The Detroit Tigers fell to the Chicago Cubs Monday night 9-3; spoiling Casey Mize’s home debut and further confirming the idea that this team is not prepared to enter the next tier of competitiveness. Mize was the story coming in, but he would never meet his command and would ultimately get chased after just 3.1 innings.
As tough as it was to watch Mize attempt to find his feel, he also would not get much assistance from his teammates in the field–forcing an already high pitch count to climb further. Particularly, there was a play in the fourth inning that induced one of many head-shakes through the night from Tigers fans in front of their screens.
The play was a fairly simple ground ball to third base by Cubs second baseman Nico Hoerner that was fielded by Willi Castro and thrown up the line. First baseman Jeimer Candelario attempted to apply the tag, but by doing so the ball snuck out of his glove and traveled up the first baseline along with Hoerner. Hoerner would steal second, advance on a fly ball, then ultimately score on a single by Anthony Rizzo to make it a 4-1 game.
The play is the perfect (or imperfect, depending on your viewpoint) example of the domino effect that was created when CJ Cron went down with a knee injury and ultimately opted for season-ending surgery. There was both uncertainty and speculation upon Cron’s absence of what the Detroit Tigers would do without Cron, but rather than promoting a true first baseman, the club decided to move third baseman Jeimer Candelario across the diamond and call-up Willi Castro to help cover third along with 21-year-old Isaac Paredes who was called up with Mize and Skubal.
Instead of choosing to take less offensive production from a player who had the defensive repetitions to handle first base right away, Candelario has been forced to learn the position on the fly. He does have experience playing the position in the minors but has played third base almost exclusively for the Detroit Tigers and has done a great job doing so. In 2020, “Candy” produced 2 Defensive Runs Saved according to Baseball-Reference as well as 2 Outs Above Average according to Statcast both of which suggest he is an above-average defensive third baseman.
The frustration is with Cron’s injury and Candelario moving to first is not only that Candelario is now put in a position where he is less successful, but also that the team opted for Willi Castro at third. In the minor leagues, Castro had played exactly one game at third base leading up to his six games there this year. While it is just a back-up role and while the shift from shortstop to third base is not dramatic, it is yet another instance where the team is putting a player in a position where they are bound to have less success. The throw which pulled Candelario off the bag at first Monday night while frustrating was not surprising for this reason.

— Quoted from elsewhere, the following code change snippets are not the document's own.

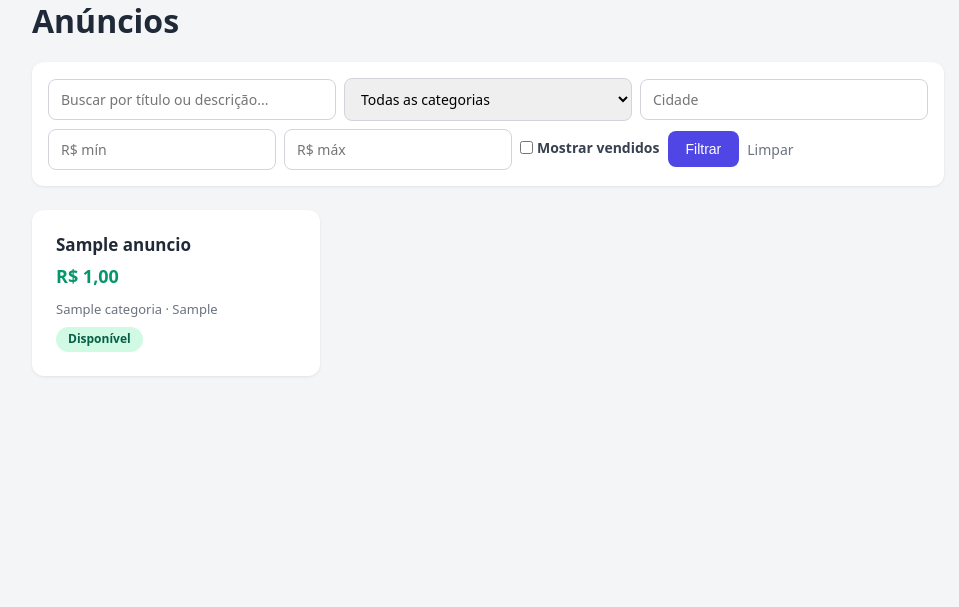
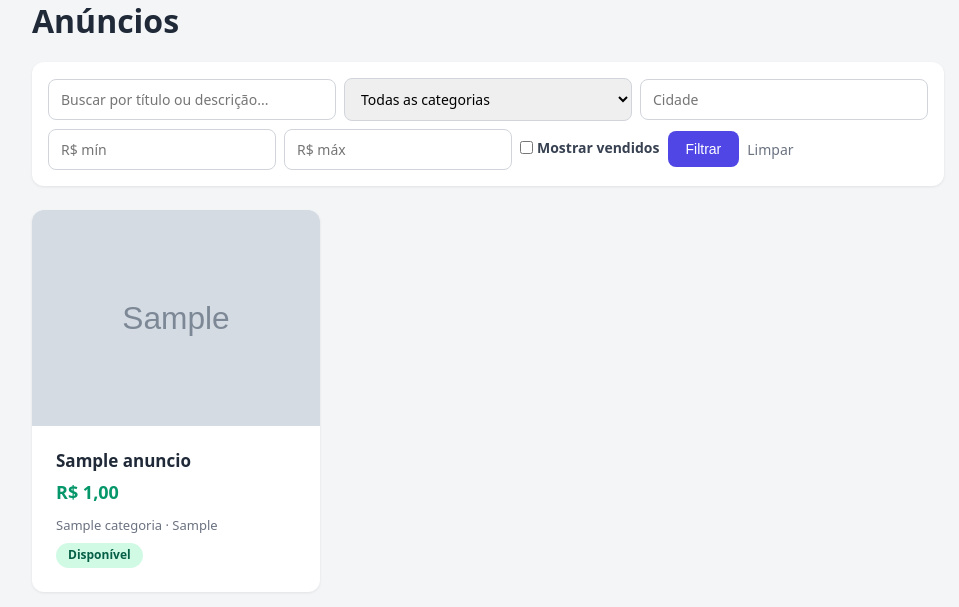
Before and after one commit to gabrielbastosg/desapega, a Django app: page / in a window 1280 px wide. Shown: the part 127-734 px from the top of the page, without its empty margins (152-1111 px from the left). Run offline with Django 5.2, Linux system fonts and the light colour scheme; tables that the repository leaves empty hold one stand-in row (values such as "Sample post"); grey boxes marked "Sample" are stand-in pictures.

Commit message:
feat: mostra a foto do anuncio nos cards da listagem
Os cards de lista, favoritos e perfil so exibiam texto — a foto
aparecia apenas na pagina de detalhe, o que deixava a listagem
(a tela principal do site) sem nenhuma imagem.

- miniatura 4:3 com object-fit: cover, para normalizar fotos de
  proporcoes diferentes sem distorcer
- placeholder quando o anuncio nao tem foto
- classe .card-anuncio em vez de alterar .card, usado em 12 templates
- prefetch_related('fotos') nas tres views, evitando o N+1 (cada
  foto ainda gera uma URL assinada do S3)

Co-Authored-By: Claude Opus 4.8 <noreply@anthropic.com>

```diff
--- a/anuncios/static/anuncios/css/anuncios.css
+++ b/anuncios/static/anuncios/css/anuncios.css
@@ -51,6 +51,33 @@ a.card:hover {
     color: var(--cor-texto-suave);
     font-size: 13px;
     margin-top: var(--espaco-sm);
+}
+
+/* card de anuncio com foto: a imagem encosta nas bordas, o texto tem padding */
+.card-anuncio {
+    padding: 0;
+    overflow: hidden;
+}
+
+.card-anuncio .card-corpo {
+    padding: var(--espaco-lg);
+}
+
+.card-foto {
+    display: block;
+    width: 100%;
+    aspect-ratio: 4 / 3;
+    object-fit: cover;      /* corta sem distorcer, seja qual for o tamanho original */
+    background: var(--cor-fundo);
+}
+
+/* placeholder para anuncio sem nenhuma foto */
+.card-sem-foto {
+    display: flex;
+    align-items: center;
+    justify-content: center;
+    font-size: 34px;
+    opacity: .3;
 }
 
 /* --------------------------------------------------------------------------
--- a/anuncios/templates/anuncios/lista.html
+++ b/anuncios/templates/anuncios/lista.html
@@ -40,7 +40,15 @@
     {# --- Resultados --- #}
     <div class="grid">
         {% for anuncio in anuncios %}
-            <a class="card" href="{% url 'anuncios:detalhe' anuncio.pk %}">
+            <a class="card card-anuncio" href="{% url 'anuncios:detalhe' anuncio.pk %}">
+                {% with foto=anuncio.fotos.first %}
+                    {% if foto %}
+                        <img class="card-foto" src="{{ foto.imagem.url }}" alt="{{ anuncio.titulo }}">
+                    {% else %}
+                        <div class="card-foto card-sem-foto">📷</div>
+                    {% endif %}
+                {% endwith %}
+                <div class="card-corpo">
                     <h3>{{ anuncio.titulo }}</h3>
                     <div class="preco">R$ {{ anuncio.preco }}</div>
                     <div class="meta">
@@ -49,6 +57,7 @@
                     <span class="badge badge-{{ anuncio.situacao }}">
                         {{ anuncio.get_situacao_display }}
                     </span>
+                </div>
             </a>
         {% empty %}
             <div class="vazio">
--- a/anuncios/views.py
+++ b/anuncios/views.py
@@ -9,7 +9,9 @@ from django.db.models import Q
 from django.contrib.auth.models import User
 # Create your views here.
 def lista_anuncios(request):
-    anuncios = Anuncio.objects.select_related('categoria', 'vendedor').all()
+    # prefetch_related('fotos'): sem isso, cada card da listagem faria uma
+    # query extra pra buscar a miniatura (N+1).
+    anuncios = Anuncio.objects.select_related('categoria', 'vendedor').prefetch_related('fotos').all()
     # --- esconder vendidos por padrão (?vendidos=1 mostra eles) ---
     ver_vendidos = request.GET.get('vendidos') == '1'
     if not ver_vendidos:
@@ -215,7 +217,7 @@ def favoritar(request, pk):
 def meus_favoritos(request):
     favoritos = Favorito.objects.filter(usuario=request.user).select_related(
         'anuncio', 'anuncio__categoria', 'anuncio__vendedor'
-    )
+    ).prefetch_related('anuncio__fotos')
     return render(request, 'anuncios/favoritos.html', {'favoritos': favoritos})
 
 
@@ -223,7 +225,7 @@ def perfil_publico(request, username):
     # busca o vendedor pelo username da URL (404 se não existir)
     vendedor = get_object_or_404(User, username=username)
     # mostra só os anúncios ativos dele (esconde os vendidos), mais recentes primeiro
-    anuncios = vendedor.anuncios.exclude(situacao='vendido').select_related('categoria')
+    anuncios = vendedor.anuncios.exclude(situacao='vendido').select_related('categoria').prefetch_related('fotos')
     return render(request, 'anuncios/perfil.html', {
         'vendedor': vendedor,
         'anuncios': anuncios,
```
Also changed, not shown: anuncios/templates/anuncios/favoritos.html (+10 -1 lines), anuncios/templates/anuncios/perfil.html (+10 -1 lines). Lines whose indentation alone changed are shown as unchanged.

This is not meant to be an overreaction to one play; I fully recognize it was one play in one game that likely did not influence the overall outcome in the game. Nor is it an indictment on Candelario or Castro’s play as they are just playing where they are told.
It is, however, a microcosm of the Detroit Tigers’ obsession with versatility, as I outlined last month. Putting their players in the best position to succeed is not only a way to build good rapport (I am sure it played a factor in Jordy Mercer electing free agency), but it is also the best way to get outs and win baseball games; something they were not able to execute Monday night. That play gets made with Cron at first and Candelario at third.